He added: ‘We stand by you. We will fight until you get your rights again and we are filled with emotion this evening for those women.
‘I find it difficult to realize, in the 21st century, that they are doing this, that they are pushing people to risk their lives to control their own fertility. It is very sad and sad tonight. ‘
Crowds lined up to listen to speakers condemning the US Supreme Court decision while holding placards, many reading ‘our bodies, our choice’.
Speaking at the rally, Wen-Wen Lindroth, the British chairman of the Democrats Abroad, the official Democrat organization for American citizens living abroad, described it as “a great and sad day for the United States”. holding a poster. against the decision)
Some UK groups have been quick to boycott the decision, with the UK’s Pregnancy Advisory Service, Britain’s largest abortion service provider, saying it was “shocked”. Protesters are being photographed outside the US Embassy in London on Friday
Esme Trevelyan, 25, said as she marched outside the US Embassy in Nine Elms, London: ‘Obviously we are in London, there is not much we can do but being here outside the US embassy is just a message of solidarity, I think, towards American women. …
“Because, although it does not seem to be a problem here, America is the most powerful country in the world, one of the richest countries in the world, if it could happen there, of course it could happen anywhere.”
Freya Shaw, 20, said: “I think we were here to prove to them that they have a voice and that we have a voice and that we hear them and that we are here to help and support them and get their voices heard. ‘
Jessica Cappi, 25, said: ‘At 4:15 last night we all got notifications on our phones and thought’ this is the end of the thing ‘and we wanted to come out and fight and make our voices heard I just feel it. anger at women everywhere that we can go back.
Billie Eilish said it was a ‘dark day’ for women in the United States to perform in Glastonbury, after the Supreme Court overturned Roe v Wade – a landmark 1973 ruling that legalized abortion across the country. Pictured are protesters at the US Embassy in London on Friday
“I saw statistics today that the United States was one of four countries that are actually lagging behind in abortion rights. So I jumped on the train and 45 minutes later, I’m here.”
Billie Eilish said it was a ‘dark day’ for women in the United States to perform in Glastonbury, after the Supreme Court overturned Roe v Wade – a landmark 1973 ruling that legalized abortion across the country.
Introducing his song called Your Power he said the song is about the concept of power.
He said: “The song we are about to perform is I think one of the most popular songs we have written and it is about the concept of power and how we need to always remember how not to misuse it.

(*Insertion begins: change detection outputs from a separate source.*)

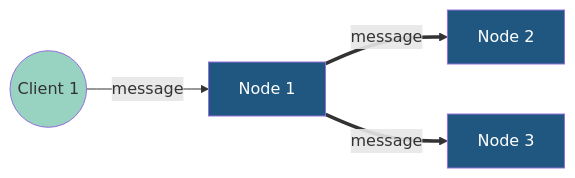
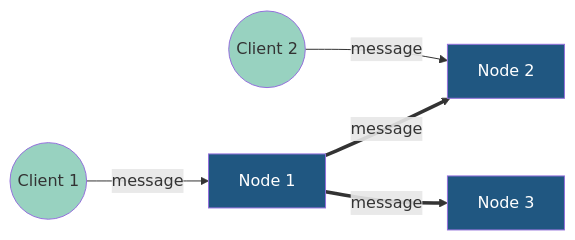
One commit to niklas-enns/message-broker changed the second of 2 diagrams in README.md. Above: the diagram before and after it, drawn with Mermaid.

Commit message:
reformat table

````diff
--- a/README.md
+++ b/README.md
@@ -84,13 +84,15 @@
 ```mermaid
 graph LR;
     N1[Node 1]==>|message|N2[Node 2]
     N1==>|message|N3[Node 3]
+    
     C1((Client 1))-->|message|N1;
+    C2((Client 2))-->|message|N2;
     
     classDef c1 fill:#205781,color:white;
     classDef c2 fill:#4F959D,color:white;
     classDef c3 fill:#98D2C0;
     classDef c4 fill:#F6F8D5;
     class N1,N2,N3 c1
     class C1,C2,C3,C4 c3
 ```
````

‘And today is a really dark day for women in the United States. I’m just going to say that if I can’t bear to think about it again in this moment.